____ Records supplied

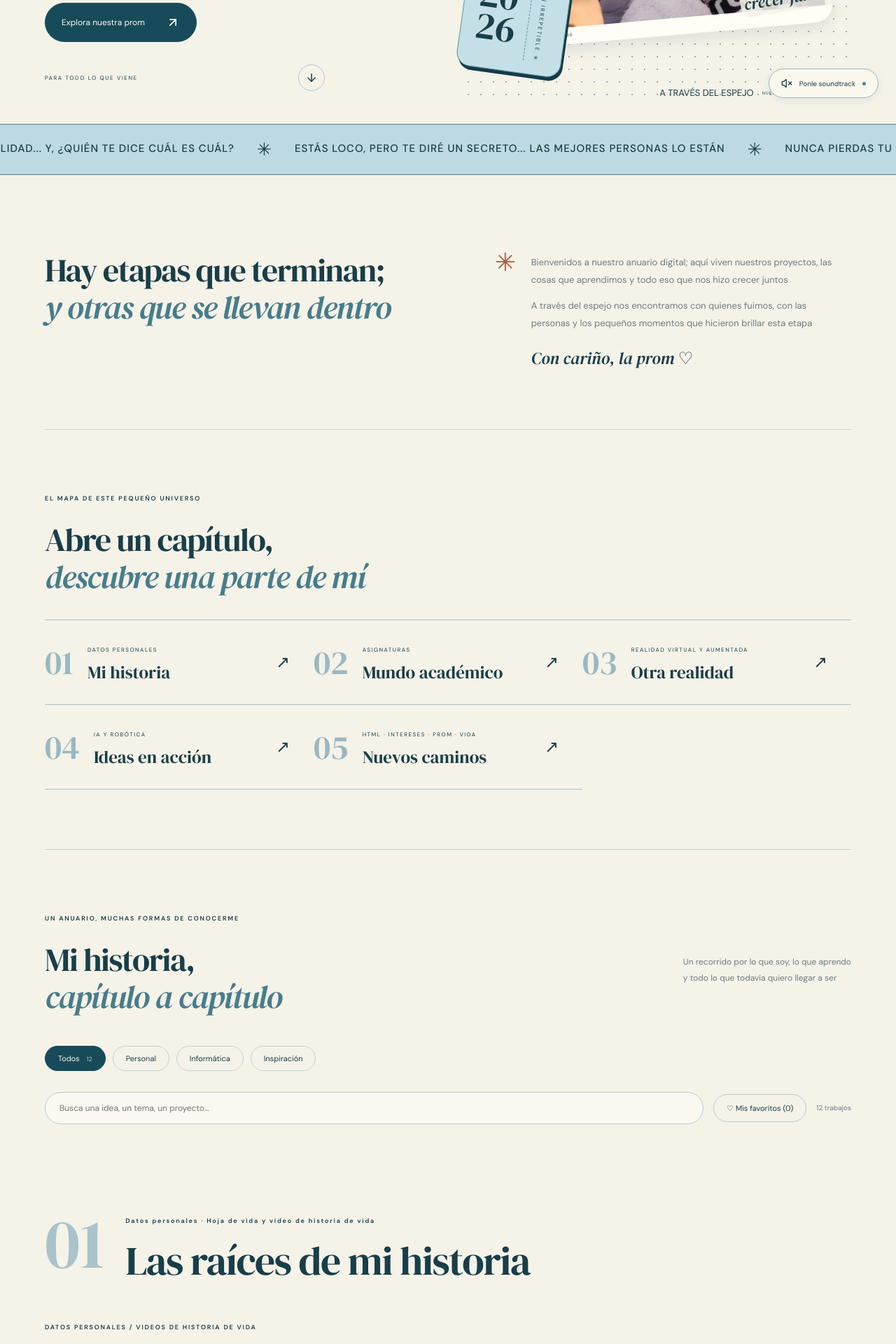
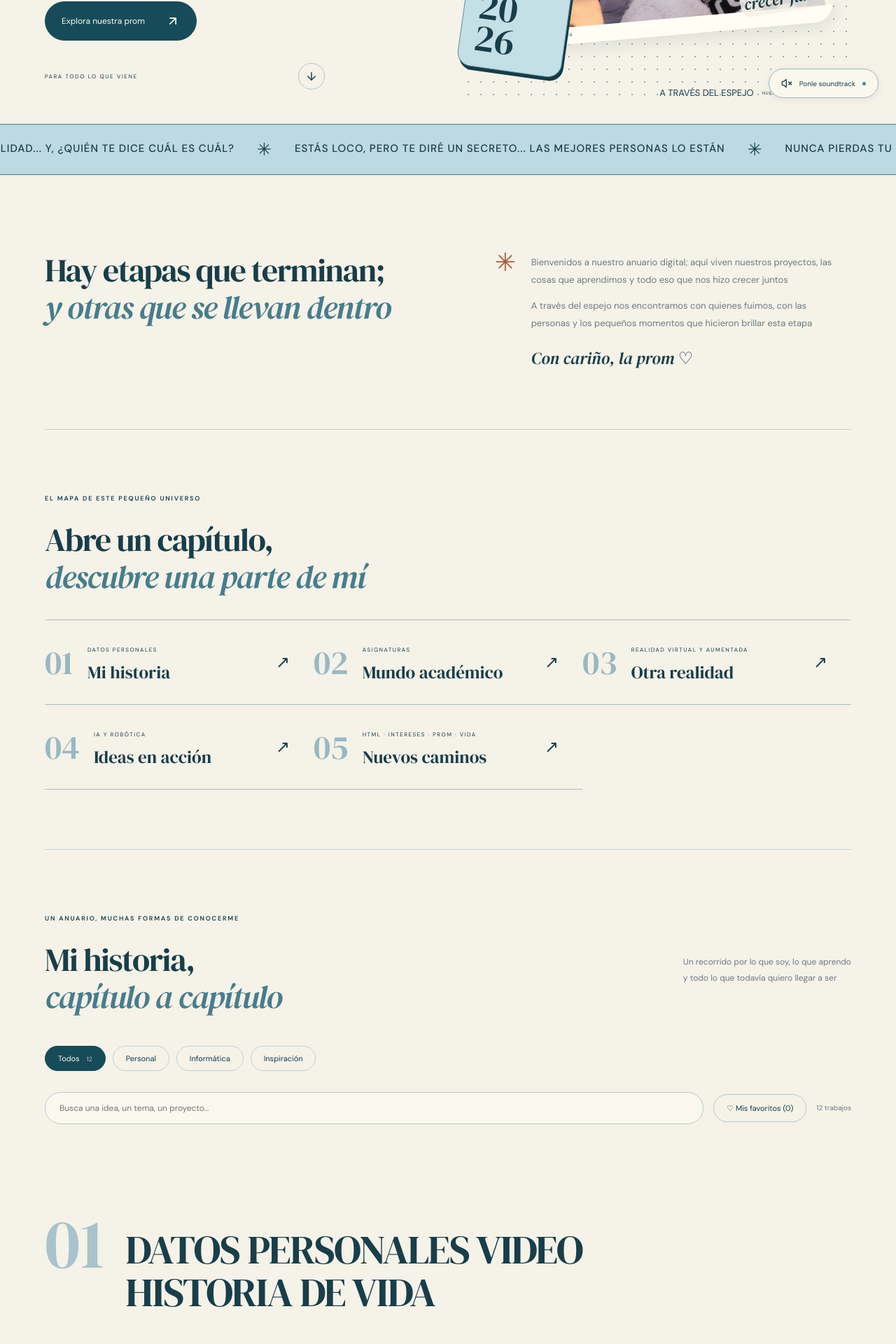
Before and after one commit to NaodusMoon/Poyecto_Ghost, a React (Vite) app: page / in a window 1280 px wide. Shown: the part 640-2560 px from the top of the page at 70% size. Built offline with nearby package versions, Linux system fonts and the light colour scheme.

Commit message:
Agrega hoja de vida de Estefani y actualiza sección personal

```diff
--- a/src/App.jsx
+++ b/src/App.jsx
@@ -14,8 +14,8 @@ export default function App() {
   const toggleMusic = async () => { if (!music.current) return audioInput.current.click(); if (audio) music.current.pause(); else await music.current.play(); setAudio(!audio); };
   return <><div className="topline">UN CAPÍTULO QUE SIEMPRE VAMOS A GUARDAR <span>卒業生 2026 · HECHO DE RECUERDOS</span></div>
     <header><a href="#" className="brand"><span className="brand-flower">✳</span><span>A TRAVÉS DEL ESPEJO<small>ANUARIO · PROM 2026</small></span></a><button className="mobile-menu" onClick={() => setMenu(!menu)} aria-label={menu ? "Cerrar navegación" : "Abrir navegación"} aria-expanded={menu} aria-controls="site-navigation">{menu ? <X/> : <Menu/>}</button><nav id="site-navigation" className={menu ? 'site-navigation open' : 'site-navigation'}>{[['Inicio', '#inicio'], ['Capítulos', '#capitulos'], ['Proyectos', '#proyectos'], ['Académico', '#academico'], ['Recuerdos', '#recuerdos']].map(([label, href]) => <a key={href} href={href} onClick={() => setMenu(false)}>{label}</a>)}</nav><a className="header-button" href="#proyectos">Nuestro universo <ArrowUpRight size={16}/></a></header>
-    <main><section className="hero" id="inicio"><div className="hero-copy"><div className="edition"><span className="dot"/> ANUARIO DIGITAL <span>VOLUMEN 01 — 2026</span></div><h1>Coincidir,<br/>crecer,<br/><em>florecer</em><span className="title-star">✧</span></h1><p>Fuimos un salón; nos volvimos una historia<br/>Este es nuestro pequeño universo de ideas,<br className="desktop"/> sueños y momentos que se quedan</p><a className="button" href="#proyectos">Explora nuestra prom <ArrowUpRight size={20}/></a><div className="hero-bottom"><span>PARA TODO LO QUE VIENE</span><a href="#nosotros" aria-label="Descubrir más"><ArrowDown size={18}/></a></div></div>
-      <div className="hero-collage"><div className="vertical-japanese">思い出が、花になる。</div><div className="photo-frame"><div className="portrait-crop"><img src={photo} alt="Tres compañeras en un mundo de fantasía, portada del anuario Prom 2026"/></div><div className="photo-overlay">the best is<br/><i>yet to bloom</i></div><span className="photo-caption">MI HISTORIA / PROM 2026</span></div><div className="round-sticker">UN MISMO<br/><b>2026</b><br/>MIL CAMINOS</div><div className="flower-wrap"><FlowerScene/></div><span className="handwritten">lo bonito de<br/>crecer juntos ↗</span><div className="prom-ticket"><span>PROM<br/><strong>20<br/>26</strong></span><span className="ticket-side">EDICIÓN IRREPETIBLE ✳</span></div><div className="collage-foot">A TRAVÉS DEL ESPEJO <span>NUESTRAS HISTORIAS · PROM 2026</span></div></div>
+    <main><section className="hero" id="inicio"><div className="hero-copy"><div className="edition"><span>VOLUMEN 01 — 2026</span></div><h1>Coincidir,<br/>crecer,<br/><em>florecer</em><span className="title-star">✧</span></h1><p>Fuimos un salón; nos volvimos una historia<br/>Este es nuestro pequeño universo de ideas,<br className="desktop"/> sueños y momentos que se quedan</p><a className="button" href="#proyectos">Explora nuestra prom <ArrowUpRight size={20}/></a><div className="hero-bottom"><span>PARA TODO LO QUE VIENE</span><a href="#nosotros" aria-label="Descubrir más"><ArrowDown size={18}/></a></div></div>
+      <div className="hero-collage"><div className="vertical-japanese">思い出が、花になる。</div><div className="photo-frame"><div className="portrait-crop"><img src={photo} alt="Tres compañeras en un mundo de fantasía, portada del anuario Prom 2026"/></div><div className="photo-overlay">the best is<br/><i>yet to bloom</i></div><span className="photo-caption">MI HISTORIA / PROM 2026</span></div><div className="round-sticker">UN MISMO<br/><b>2026</b><br/>MIL CAMINOS</div><div className="flower-wrap"><FlowerScene/></div><span className="handwritten">lo bonito de<br/>crecer juntos ↗</span><div className="prom-ticket"><span>PROM<br/><strong>20<br/>26</strong></span></div><div className="collage-foot">A TRAVÉS DEL ESPEJO <span>NUESTRAS HISTORIAS · PROM 2026</span></div></div>
     </section>
     <Marquee/>
     <section className="intro section" id="nosotros"><div><h2>Hay etapas que terminan;<br/><em>y otras que se llevan dentro</em></h2></div><div className="intro-text"><span className="mini-flower">✳</span><p>Bienvenidos a nuestro anuario digital; aquí viven nuestros proyectos, las cosas que aprendimos y todo eso que nos hizo crecer juntos</p><p>A través del espejo nos encontramos con quienes fuimos, con las personas y los pequeños momentos que hicieron brillar esta etapa</p><span className="signature">Con cariño, la prom ♡</span></div></section>
--- a/src/components/PersonalStories.jsx
+++ b/src/components/PersonalStories.jsx
@@ -3,15 +3,15 @@ import AdaptiveVideo from './AdaptiveVideo';
 import stories from '../data/stories.json';
 const clock=t=>`${Math.floor(t/60).toString().padStart(2,'0')}:${(t%60).toString().padStart(2,'0')}`;
 export default function PersonalStories(){
- const [active,setActive]=useState('laura');const [moment,setMoment]=useState(null);const [notice,setNotice]=useState('');const video=useRef(null);
- const current=stories.find(item=>item.id===active);const number={tatiana:'01',laura:'02',original:'03'}[active];
- const cv = active === 'laura' ? {pdf:'/media/personal/hoja-de-vida.pdf',preview:'/media/personal/hoja-1.png'} : active === 'tatiana' ? {pdf:'/media/personal/hoja-de-vida-tatiana.pdf',preview:'/media/personal/hoja-tatiana-1.png'} : null;
+ const [active,setActive]=useState('original');const [moment,setMoment]=useState(null);const [notice,setNotice]=useState('');const video=useRef(null);
+ const current=stories.find(item=>item.id===active);const number={original:'01',tatiana:'02',laura:'03'}[active];
+ const cv = active === 'laura' ? {pdf:'/media/personal/hoja-de-vida.pdf',preview:'/media/personal/hoja-1.png'} : active === 'tatiana' ? {pdf:'/media/personal/hoja-de-vida-tatiana.pdf',preview:'/media/personal/hoja-tatiana-1.png'} : {pdf:'/media/personal/hoja-de-vida-estefani.pdf',preview:'/media/personal/hoja-estefani-1.png'};
  const choose=id=>{setActive(id);setMoment(null);setNotice('');};
  const seek=async time=>{if(!video.current)return;setMoment(time);try{video.current.currentTime=time;await video.current.play();setNotice('Reproduciendo desde '+clock(time));}catch{setNotice('Momento seleccionado; pulsa Reproducir para continuar');}};
  const reel=<aside className="profile-reel"><div className="profile-reel-heading"><span className="eyebrow">MI ÁLBUM EN MOVIMIENTO</span><h5>Las escenas<br/><em>que me cuentan</em></h5><p>Toca un fotograma para volver a ese instante de mi historia</p></div><div className="profile-scenes">{current.moments.map((scene,i)=><figure key={scene.src}><button onClick={()=>seek(scene.time)} aria-label={'Ver momento '+(i+1)+' de '+current.title+' en '+clock(scene.time)} aria-pressed={moment===scene.time}><img src={scene.src} loading="lazy" alt={'Fotograma de la historia de '+current.title+' en '+clock(scene.time)}/><span>▶ {clock(scene.time)}</span></button><figcaption>RECUERDO 0{i+1} <b>↗</b></figcaption></figure>)}</div><span className="profile-reel-status" role="status">{notice}</span></aside>;
  return <div className="personal-stories">
   <div className="stories-intro"><span className="eyebrow">DATOS PERSONALES / VIDEOS DE HISTORIA DE VIDA</span><h3>Tres historias,<br/><em>una etapa compartida</em></h3></div>
-  <div className="story-selectors" role="group" aria-label="Elegir historia de vida">{[...stories].sort((a,b)=>['tatiana','laura','original'].indexOf(a.id)-['tatiana','laura','original'].indexOf(b.id)).map((item,i)=><button key={item.id} aria-pressed={item.id===active} onClick={()=>choose(item.id)}><span>0{i+1}</span><div>{item.title}<small>{item.width===576?'Vertical · 9:16':item.width===1280?'Horizontal · 16:9':'Formato original · 384 × 368'}{['laura','tatiana'].includes(item.id)?' · Hoja de vida':''}</small></div><b>↗</b></button>)}</div>
+  <div className="story-selectors" role="group" aria-label="Elegir historia de vida">{[...stories].sort((a,b)=>['original','tatiana','laura'].indexOf(a.id)-['original','tatiana','laura'].indexOf(b.id)).map((item,i)=><button key={item.id} aria-pressed={item.id===active} onClick={()=>choose(item.id)}><span>0{i+1}</span><div>{item.title}<small>{item.width===576?'Vertical · 9:16':item.width===1280?'Horizontal · 16:9':'Formato original · 384 × 368'}{['original','laura','tatiana'].includes(item.id)?' · Hoja de vida':''}</small></div><b>↗</b></button>)}</div>
   <div className={'selected-profile '+(cv?'profile-laura ':'')+(active==='original'?'profile-wide':'')}>
    <div className="profile-title"><div><span className="eyebrow">{cv?'HISTORIA Y HOJA DE VIDA':'HISTORIA DE VIDA'}</span><h4 aria-live="polite">{current.title}</h4></div><div className="profile-archive-mark" aria-hidden="true"><b>{number}</b><span>PROM 2026<br/>ARCHIVO PERSONAL</span></div></div>
    <div className="profile-media"><div className="profile-video"><div className="profile-film-caption"><span className="eyebrow">MI HISTORIA EN VIDEO</span><em>lo que fui, lo que soy ↘</em></div><AdaptiveVideo key={current.id} mediaRef={video} {...current} title={'Historia de vida: '+current.title}/></div>
--- a/src/components/ProjectLibrary.jsx
+++ b/src/components/ProjectLibrary.jsx
@@ -24,7 +24,7 @@ export default function ProjectLibrary({ children }) {
   const input = useRef(null);
   const attach = e => { const file = e.target.files[0]; if (!file) return; const previous = files[selected.title]; if (previous) URL.revokeObjectURL(previous.url); setFiles(v => ({ ...v, [selected.title]: { url: URL.createObjectURL(file), name: file.name, type: file.type } })); e.target.value = ''; };
   const current = selected && (files[selected.title] || selected.asset);
-  const chapters = [{id:'personal',letter:'01',title:'Las raíces de mi historia',subtitle:'Datos personales · Hoja de vida y video de historia de vida',items:visible.filter(p => p.category === 'Personal')},{id:'informatica',letter:'03',title:'Realidades que se encuentran',subtitle:'Informática · Realidad virtual y práctica de realidad aumentada',items:visible.filter(p => p.category === 'Informática')}];
+  const chapters = [{id:'personal',letter:'01',title:'DATOS PERSONALES VIDEO HISTORIA DE VIDA',subtitle:'',items:visible.filter(p => p.category === 'Personal')},{id:'informatica',letter:'03',title:'Realidades que se encuentran',subtitle:'Informática · Realidad virtual y práctica de realidad aumentada',items:visible.filter(p => p.category === 'Informática')}];
   return <section className="library" id="proyectos"><div className="section library-intro"><div className="section-heading"><div><span className="eyebrow">UN ANUARIO, MUCHAS FORMAS DE CONOCERME</span><h2>Mi historia,<br/><em>capítulo a capítulo</em></h2></div><p>Un recorrido por lo que soy, lo que aprendo<br/>y todo lo que todavía quiero llegar a ser</p></div>
     <div className="filters" aria-label="Filtrar proyectos">{['Todos', 'Personal', 'Informática', 'Inspiración'].map(f => <button key={f} aria-pressed={filter === f} className={filter === f ? 'active' : ''} onClick={() => setFilter(f)}>{f}{f === 'Todos' && <span>{projects.length}</span>}</button>)}</div>
     <div className="library-tools"><input type="search" aria-label="Buscar trabajos" placeholder="Busca una idea, un tema, un proyecto…" value={query} onChange={e => setQuery(e.target.value)}/><button className={'favorite-filter ' + (onlyFavorites ? 'active' : '')} aria-pressed={onlyFavorites} onClick={() => setOnlyFavorites(!onlyFavorites)}>♡ Mis favoritos ({favorites.length})</button><span role="status">{visible.length} trabajos</span></div>
--- a/src/components/PromCollage.jsx
+++ b/src/components/PromCollage.jsx
@@ -6,5 +6,5 @@ export default function PromCollage(){
  const video=useRef(null);const [selected,setSelected]=useState(null);const [notice,setNotice]=useState('');
  const seek=async time=>{if(!video.current)return;setSelected(time);try{video.current.currentTime=time;await video.current.play();setNotice('Reproduciendo desde '+clock(time));}catch{setNotice('Momento seleccionado: '+clock(time)+'; pulsa Reproducir para continuar');}};
  const photo=(moment,i)=><figure className={'memory-print print-'+i} key={moment.time}><button onClick={()=>seek(moment.time)} aria-label={'Ver recuerdo '+(i+1)+' desde '+clock(moment.time)} aria-pressed={selected===moment.time}><img src={'/media/seccion-05/recuerdos/'+moment.time+'.jpg'} width="478" height="850" loading="lazy" alt={'Fotograma del video de la promoción en '+clock(moment.time)}/><span className="print-play">▶ {clock(moment.time)}</span></button><figcaption>{moment.label}<small>ARCHIVO 2026 / 0{i+1}</small></figcaption></figure>;
- return <><div className="prom-scrapbook"><div className="scrap-side scrap-left"><div className="prom-year-mark">20<br/><span>26</span><small>EDICIÓN IRREPETIBLE</small></div>{photo(moments[0],0)}{photo(moments[1],1)}</div><div className="scrap-film-column"><span className="scrap-handwriting">dale play a lo que fuimos ↘</span><div className="prom-film" style={{width:'min(100%, 38.24vh)'}}><div className="film-header"><span>ARCHIVO DE RECUERDOS / PROM 2026</span><b>▶</b></div><AdaptiveVideo title="Video Prom 2026" mediaRef={video} webm="/media/seccion-05/prom-2026-web.webm" mp4="/media/seccion-05/prom-2026-web.mp4" poster="/media/seccion-05/prom-poster.jpg" width={478} height={850}/><div className="film-footer"><span>UNA PROM, MUCHAS HISTORIAS</span><a href="/media/seccion-05/prom-2026.mp4" download>Descargar video ↗</a></div></div><p className="scrap-instruction">Toca una foto para volver a ese momento del video</p><span className="scrap-status" role="status">{notice}</span></div><div className="scrap-side scrap-right">{photo(moments[2],2)}<p className="scrap-note">Los días pasan;<br/><em>esto se queda</em><span>♡</span></p>{photo(moments[3],3)}</div></div><div className="prom-memory-line"><span>GUARDAR PARA SIEMPRE</span><p>No hace falta volver atrás;<br/><em>a veces basta con darle play</em></p><span>✳</span></div></>;
+ return <><div className="prom-scrapbook"><div className="scrap-side scrap-left"><div className="prom-year-mark">20<br/><span>26</span></div>{photo(moments[0],0)}{photo(moments[1],1)}</div><div className="scrap-film-column"><span className="scrap-handwriting">dale play a lo que fuimos ↘</span><div className="prom-film" style={{width:'min(100%, 38.24vh)'}}><div className="film-header"><span>ARCHIVO DE RECUERDOS / PROM 2026</span><b>▶</b></div><AdaptiveVideo title="Video Prom 2026" mediaRef={video} webm="/media/seccion-05/prom-2026-web.webm" mp4="/media/seccion-05/prom-2026-web.mp4" poster="/media/seccion-05/prom-poster.jpg" width={478} height={850}/><div className="film-footer"><span>UNA PROM, MUCHAS HISTORIAS</span><a href="/media/seccion-05/prom-2026.mp4" download>Descargar video ↗</a></div></div><p className="scrap-instruction">Toca una foto para volver a ese momento del video</p><span className="scrap-status" role="status">{notice}</span></div><div className="scrap-side scrap-right">{photo(moments[2],2)}<p className="scrap-note">Los días pasan;<br/><em>esto se queda</em><span>♡</span></p>{photo(moments[3],3)}</div></div><div className="prom-memory-line"><p>No hace falta volver atrás;<br/><em>a veces basta con darle play</em></p><span>✳</span></div></>;
 }
```
Also changed, not shown: public/media/personal/hoja-estefani-1.png (added), src/styles/global.css, 1 other file (tests, documents, lock files or other folders).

________

What is expected>
The lines needed are those in the data above that hold the string "find"; copy each of them.

Final answer>
- const current=stories.find(item=>item.id===active);const number={tatiana:'01',laura:'02',original:'03'}[active];
+ const current=stories.find(item=>item.id===active);const number={original:'01',tatiana:'02',laura:'03'}[active];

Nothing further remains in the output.